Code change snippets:

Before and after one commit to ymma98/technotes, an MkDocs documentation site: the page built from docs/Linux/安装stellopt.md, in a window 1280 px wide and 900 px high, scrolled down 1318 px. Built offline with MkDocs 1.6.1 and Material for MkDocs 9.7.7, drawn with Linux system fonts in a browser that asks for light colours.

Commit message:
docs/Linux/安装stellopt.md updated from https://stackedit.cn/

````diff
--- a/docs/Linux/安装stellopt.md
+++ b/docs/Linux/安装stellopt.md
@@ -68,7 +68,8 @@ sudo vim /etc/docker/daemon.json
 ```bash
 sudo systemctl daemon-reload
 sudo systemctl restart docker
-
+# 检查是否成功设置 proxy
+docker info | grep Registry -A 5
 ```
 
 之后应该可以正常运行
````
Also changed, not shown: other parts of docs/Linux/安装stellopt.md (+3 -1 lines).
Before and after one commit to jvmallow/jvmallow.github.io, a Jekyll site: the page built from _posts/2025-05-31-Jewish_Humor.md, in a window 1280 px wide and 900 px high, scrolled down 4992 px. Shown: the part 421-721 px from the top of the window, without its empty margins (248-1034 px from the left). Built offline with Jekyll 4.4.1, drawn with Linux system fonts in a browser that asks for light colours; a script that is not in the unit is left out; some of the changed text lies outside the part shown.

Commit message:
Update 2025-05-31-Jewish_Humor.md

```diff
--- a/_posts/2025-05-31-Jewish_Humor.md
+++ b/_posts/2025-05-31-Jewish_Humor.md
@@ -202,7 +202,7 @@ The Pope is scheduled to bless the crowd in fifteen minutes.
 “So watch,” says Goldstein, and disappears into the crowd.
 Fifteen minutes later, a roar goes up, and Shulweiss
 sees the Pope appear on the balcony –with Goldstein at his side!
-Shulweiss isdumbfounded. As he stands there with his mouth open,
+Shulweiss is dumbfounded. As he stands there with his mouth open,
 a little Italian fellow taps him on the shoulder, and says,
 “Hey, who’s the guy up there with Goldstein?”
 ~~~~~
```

Problem: Reproduce the data in full, exactly.

Exercise result:
Before and after one commit to ymma98/technotes, an MkDocs documentation site: the page built from docs/Linux/安装stellopt.md, in a window 1280 px wide and 900 px high, scrolled down 1318 px. Built offline with MkDocs 1.6.1 and Material for MkDocs 9.7.7, drawn with Linux system fonts in a browser that asks for light colours.

Commit message:
docs/Linux/安装stellopt.md updated from https://stackedit.cn/

````diff
--- a/docs/Linux/安装stellopt.md
+++ b/docs/Linux/安装stellopt.md
@@ -68,7 +68,8 @@ sudo vim /etc/docker/daemon.json
 ```bash
 sudo systemctl daemon-reload
 sudo systemctl restart docker
-
+# 检查是否成功设置 proxy
+docker info | grep Registry -A 5
 ```
 
 之后应该可以正常运行
````
Also changed, not shown: other parts of docs/Linux/安装stellopt.md (+3 -1 lines).
Before and after one commit to jvmallow/jvmallow.github.io, a Jekyll site: the page built from _posts/2025-05-31-Jewish_Humor.md, in a window 1280 px wide and 900 px high, scrolled down 4992 px. Shown: the part 421-721 px from the top of the window, without its empty margins (248-1034 px from the left). Built offline with Jekyll 4.4.1, drawn with Linux system fonts in a browser that asks for light colours; a script that is not in the unit is left out; some of the changed text lies outside the part shown.

Commit message:
Update 2025-05-31-Jewish_Humor.md

```diff
--- a/_posts/2025-05-31-Jewish_Humor.md
+++ b/_posts/2025-05-31-Jewish_Humor.md
@@ -202,7 +202,7 @@ The Pope is scheduled to bless the crowd in fifteen minutes.
 “So watch,” says Goldstein, and disappears into the crowd.
 Fifteen minutes later, a roar goes up, and Shulweiss
 sees the Pope appear on the balcony –with Goldstein at his side!
-Shulweiss isdumbfounded. As he stands there with his mouth open,
+Shulweiss is dumbfounded. As he stands there with his mouth open,
 a little Italian fellow taps him on the shoulder, and says,
 “Hey, who’s the guy up there with Goldstein?”
 ~~~~~
```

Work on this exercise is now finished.